§ Records supplied
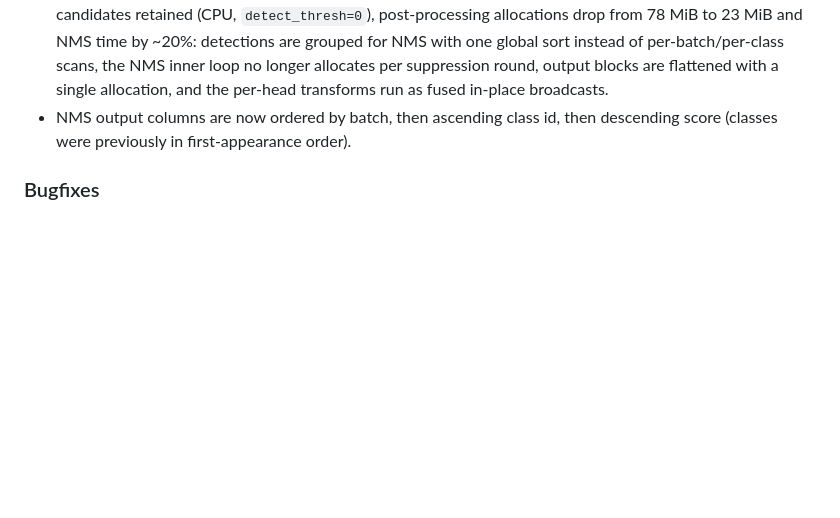
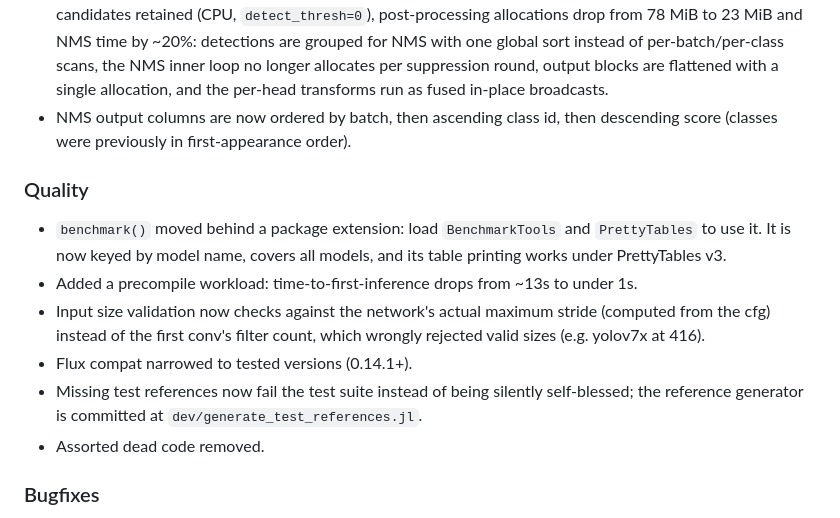
Before and after one commit to r3tex/ObjectDetector.jl, a Markdown page: CHANGELOG.md, the part around the change. Rendered like a GitHub page; blank space fills up the shorter version.

Commit message:
Add changelog entries for quality pass
Co-Authored-By: Claude Fable 5 <noreply@anthropic.com>

```diff
--- a/CHANGELOG.md
+++ b/CHANGELOG.md
@@ -20,6 +20,19 @@
   per-head transforms run as fused in-place broadcasts.
 - NMS output columns are now ordered by batch, then ascending class id, then descending
   score (classes were previously in first-appearance order).
+
+### Quality
+- `benchmark()` moved behind a package extension: load `BenchmarkTools` and `PrettyTables`
+  to use it. It is now keyed by model name, covers all models, and its table printing works
+  under PrettyTables v3.
+- Added a precompile workload: time-to-first-inference drops from ~13s to under 1s.
+- Input size validation now checks against the network's actual maximum stride (computed
+  from the cfg) instead of the first conv's filter count, which wrongly rejected valid
+  sizes (e.g. yolov7x at 416).
+- Flux compat narrowed to tested versions (0.14.1+).
+- Missing test references now fail the test suite instead of being silently self-blessed;
+  the reference generator is committed at `dev/generate_test_references.jl`.
+- Assorted dead code removed.
 
 ### Bugfixes
 - Fix the reorg (passthrough) layer and the batchnorm read order for pre-0.2 darknet weight
```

§ Work to be completed
Nothing but a number is expected here: the number of lines in the entries that include the word "PrettyTables".

§ Answer to the exercise
2